The suspensions stem from the league’s investigation into Biogenesis, a South Florida anti-aging clinic run by Anthony P. Bosch. With Bosch’s cooperation, baseball claimed its biggest trophies in its fight against performance-enhancing drugs.
For the past six months, since The Miami New Times published its account of Bosch’s providing drugs to professional athletes, including Rodriguez, baseball investigators have intensified their pursuit.
While the players’ association has fought many drug penalties in the past three decades, attitudes of its membership have shifted sharply in recent years and union staff encouraged settlements in the Biogenesis probe.
Rodriguez is the only player planning to appeal, and the union’s executive director, Michael Weiner, called his suspension “way too harsh.”
“We’ve never had a 200-plus-[game] penalty for a player who may have used drugs, and you know, among other things I just think that is way out of line,” Weiner said in a call with reporters.
Commissioner Bud Selig, however, said the suspension was within the bounds of the league’s anti-doping rules, saying in a statement that baseball “conducted a thorough, aggressive investigation guided by facts so that we could justly enforce our rules.”

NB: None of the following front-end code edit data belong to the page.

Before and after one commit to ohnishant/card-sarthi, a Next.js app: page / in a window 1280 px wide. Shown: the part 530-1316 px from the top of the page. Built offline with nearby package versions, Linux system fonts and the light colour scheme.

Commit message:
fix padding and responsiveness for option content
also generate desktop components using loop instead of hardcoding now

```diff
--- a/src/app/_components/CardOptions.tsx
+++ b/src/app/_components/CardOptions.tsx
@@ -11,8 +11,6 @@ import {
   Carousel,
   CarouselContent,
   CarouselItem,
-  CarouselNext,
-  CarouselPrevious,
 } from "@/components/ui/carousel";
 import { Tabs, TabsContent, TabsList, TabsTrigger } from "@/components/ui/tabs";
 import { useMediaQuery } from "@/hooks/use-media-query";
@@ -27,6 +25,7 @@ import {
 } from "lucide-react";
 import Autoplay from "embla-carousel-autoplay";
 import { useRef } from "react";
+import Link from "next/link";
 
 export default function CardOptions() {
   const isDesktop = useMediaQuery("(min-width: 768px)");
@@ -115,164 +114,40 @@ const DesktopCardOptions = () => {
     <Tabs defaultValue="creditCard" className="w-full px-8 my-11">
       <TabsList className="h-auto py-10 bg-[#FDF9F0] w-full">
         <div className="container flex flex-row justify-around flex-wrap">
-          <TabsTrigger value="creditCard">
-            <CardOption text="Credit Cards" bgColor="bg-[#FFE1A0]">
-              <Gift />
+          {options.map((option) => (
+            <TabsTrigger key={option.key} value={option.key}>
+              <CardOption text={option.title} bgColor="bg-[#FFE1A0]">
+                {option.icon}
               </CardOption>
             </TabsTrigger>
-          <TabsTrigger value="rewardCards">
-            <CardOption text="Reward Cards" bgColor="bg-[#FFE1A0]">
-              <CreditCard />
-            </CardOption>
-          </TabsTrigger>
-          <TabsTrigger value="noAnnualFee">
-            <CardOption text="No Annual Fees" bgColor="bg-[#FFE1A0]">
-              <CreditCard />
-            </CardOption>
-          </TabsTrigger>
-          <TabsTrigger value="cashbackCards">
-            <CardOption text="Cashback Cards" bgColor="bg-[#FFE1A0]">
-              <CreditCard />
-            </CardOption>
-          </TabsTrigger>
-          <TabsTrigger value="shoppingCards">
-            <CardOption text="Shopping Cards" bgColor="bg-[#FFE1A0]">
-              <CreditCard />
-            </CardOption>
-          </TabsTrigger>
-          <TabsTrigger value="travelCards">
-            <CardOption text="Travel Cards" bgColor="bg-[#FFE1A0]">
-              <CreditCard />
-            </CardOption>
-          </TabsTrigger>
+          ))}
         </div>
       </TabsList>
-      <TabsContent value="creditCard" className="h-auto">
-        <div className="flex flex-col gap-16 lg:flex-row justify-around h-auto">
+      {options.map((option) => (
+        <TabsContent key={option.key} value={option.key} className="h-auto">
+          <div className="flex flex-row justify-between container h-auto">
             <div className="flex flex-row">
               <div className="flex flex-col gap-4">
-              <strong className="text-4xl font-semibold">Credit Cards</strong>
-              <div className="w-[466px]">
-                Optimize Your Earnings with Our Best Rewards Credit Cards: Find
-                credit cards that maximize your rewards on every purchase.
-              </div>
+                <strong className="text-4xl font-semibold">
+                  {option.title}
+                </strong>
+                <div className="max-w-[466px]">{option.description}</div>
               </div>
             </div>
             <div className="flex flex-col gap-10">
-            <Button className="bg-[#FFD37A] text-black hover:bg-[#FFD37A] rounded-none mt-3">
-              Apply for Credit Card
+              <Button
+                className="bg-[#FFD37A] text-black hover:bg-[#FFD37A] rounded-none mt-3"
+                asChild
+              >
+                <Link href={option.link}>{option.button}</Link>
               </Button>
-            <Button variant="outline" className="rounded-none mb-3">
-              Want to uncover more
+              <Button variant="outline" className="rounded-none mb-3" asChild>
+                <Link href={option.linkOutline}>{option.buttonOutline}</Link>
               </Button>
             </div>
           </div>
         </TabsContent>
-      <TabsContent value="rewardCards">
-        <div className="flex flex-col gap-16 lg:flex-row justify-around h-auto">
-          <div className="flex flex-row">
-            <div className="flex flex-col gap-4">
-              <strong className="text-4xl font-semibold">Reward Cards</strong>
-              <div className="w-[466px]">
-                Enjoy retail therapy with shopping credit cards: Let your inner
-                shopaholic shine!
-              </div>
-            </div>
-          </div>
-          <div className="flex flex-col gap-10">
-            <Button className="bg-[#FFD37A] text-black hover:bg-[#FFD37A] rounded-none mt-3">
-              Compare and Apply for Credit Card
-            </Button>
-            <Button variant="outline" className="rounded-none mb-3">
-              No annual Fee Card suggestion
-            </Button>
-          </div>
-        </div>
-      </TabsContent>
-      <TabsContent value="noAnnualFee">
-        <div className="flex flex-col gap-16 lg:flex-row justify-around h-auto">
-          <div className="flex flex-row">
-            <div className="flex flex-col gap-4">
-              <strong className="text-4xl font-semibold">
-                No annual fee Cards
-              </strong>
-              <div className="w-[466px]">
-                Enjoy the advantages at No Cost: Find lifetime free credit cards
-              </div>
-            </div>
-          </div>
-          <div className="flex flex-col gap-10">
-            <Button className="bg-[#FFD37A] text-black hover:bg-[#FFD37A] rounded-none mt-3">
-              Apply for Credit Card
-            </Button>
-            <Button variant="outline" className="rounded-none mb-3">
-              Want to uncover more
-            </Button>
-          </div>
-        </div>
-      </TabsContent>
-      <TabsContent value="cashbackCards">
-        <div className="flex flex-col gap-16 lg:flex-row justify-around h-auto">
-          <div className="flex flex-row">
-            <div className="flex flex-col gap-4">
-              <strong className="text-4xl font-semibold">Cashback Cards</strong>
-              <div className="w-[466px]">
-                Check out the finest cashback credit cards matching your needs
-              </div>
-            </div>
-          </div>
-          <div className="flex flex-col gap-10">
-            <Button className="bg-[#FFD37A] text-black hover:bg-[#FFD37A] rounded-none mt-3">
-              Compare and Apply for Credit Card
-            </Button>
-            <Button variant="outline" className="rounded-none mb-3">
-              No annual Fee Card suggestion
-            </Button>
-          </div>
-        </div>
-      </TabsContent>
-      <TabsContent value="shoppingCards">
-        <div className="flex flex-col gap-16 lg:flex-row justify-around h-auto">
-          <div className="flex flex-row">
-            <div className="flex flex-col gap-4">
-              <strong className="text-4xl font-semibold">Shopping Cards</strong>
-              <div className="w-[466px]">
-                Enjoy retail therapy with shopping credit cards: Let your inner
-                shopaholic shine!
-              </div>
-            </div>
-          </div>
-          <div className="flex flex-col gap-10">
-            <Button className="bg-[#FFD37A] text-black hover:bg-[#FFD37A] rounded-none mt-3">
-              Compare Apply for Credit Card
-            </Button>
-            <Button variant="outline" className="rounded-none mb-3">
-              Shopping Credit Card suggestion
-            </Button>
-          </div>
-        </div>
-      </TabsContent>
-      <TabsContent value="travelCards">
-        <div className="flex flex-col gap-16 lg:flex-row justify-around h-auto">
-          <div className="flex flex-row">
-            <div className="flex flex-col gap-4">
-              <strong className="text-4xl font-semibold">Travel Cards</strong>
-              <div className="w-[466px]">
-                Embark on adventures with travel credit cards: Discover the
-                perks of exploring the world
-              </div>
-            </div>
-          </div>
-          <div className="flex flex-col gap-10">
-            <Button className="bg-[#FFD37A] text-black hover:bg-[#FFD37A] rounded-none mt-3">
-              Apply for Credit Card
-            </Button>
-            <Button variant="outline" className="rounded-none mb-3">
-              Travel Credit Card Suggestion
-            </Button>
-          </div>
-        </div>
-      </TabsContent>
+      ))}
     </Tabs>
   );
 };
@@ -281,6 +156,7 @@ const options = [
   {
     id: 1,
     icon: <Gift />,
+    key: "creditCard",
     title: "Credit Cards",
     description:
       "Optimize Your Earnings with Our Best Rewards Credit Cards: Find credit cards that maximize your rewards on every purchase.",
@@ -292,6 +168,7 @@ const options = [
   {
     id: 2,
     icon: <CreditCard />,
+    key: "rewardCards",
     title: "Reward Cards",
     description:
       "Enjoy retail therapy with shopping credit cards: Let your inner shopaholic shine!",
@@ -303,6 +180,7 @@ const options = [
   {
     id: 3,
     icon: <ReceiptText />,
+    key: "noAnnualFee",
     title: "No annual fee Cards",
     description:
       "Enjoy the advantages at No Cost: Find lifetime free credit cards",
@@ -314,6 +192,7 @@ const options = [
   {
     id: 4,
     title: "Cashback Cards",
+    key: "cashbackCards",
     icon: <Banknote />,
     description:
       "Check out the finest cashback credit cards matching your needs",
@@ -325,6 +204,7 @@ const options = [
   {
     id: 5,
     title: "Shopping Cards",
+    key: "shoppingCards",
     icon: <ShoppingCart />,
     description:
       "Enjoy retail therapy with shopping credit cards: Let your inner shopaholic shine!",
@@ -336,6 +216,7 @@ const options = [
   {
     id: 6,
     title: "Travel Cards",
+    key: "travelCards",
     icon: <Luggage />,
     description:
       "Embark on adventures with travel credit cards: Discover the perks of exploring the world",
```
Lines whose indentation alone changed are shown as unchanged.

The game’s Joint Drug Agreement allows players to appeal suspensions in front of an independent arbitrator, Fredric Horowitz of Santa Monica, Calif. Rodriguez’s case is expected to be heard within three weeks, but Horowitz isn’t expected to rule until November or December at the earliest.
The 38-year-old superstar received the harshest penalty, MLB said, because he tried to impede its probe; used and possessed numerous illegal substances, including testosterone and human-growth hormone; and misled officials about his past drug use.
The Associated Press contributed to this report.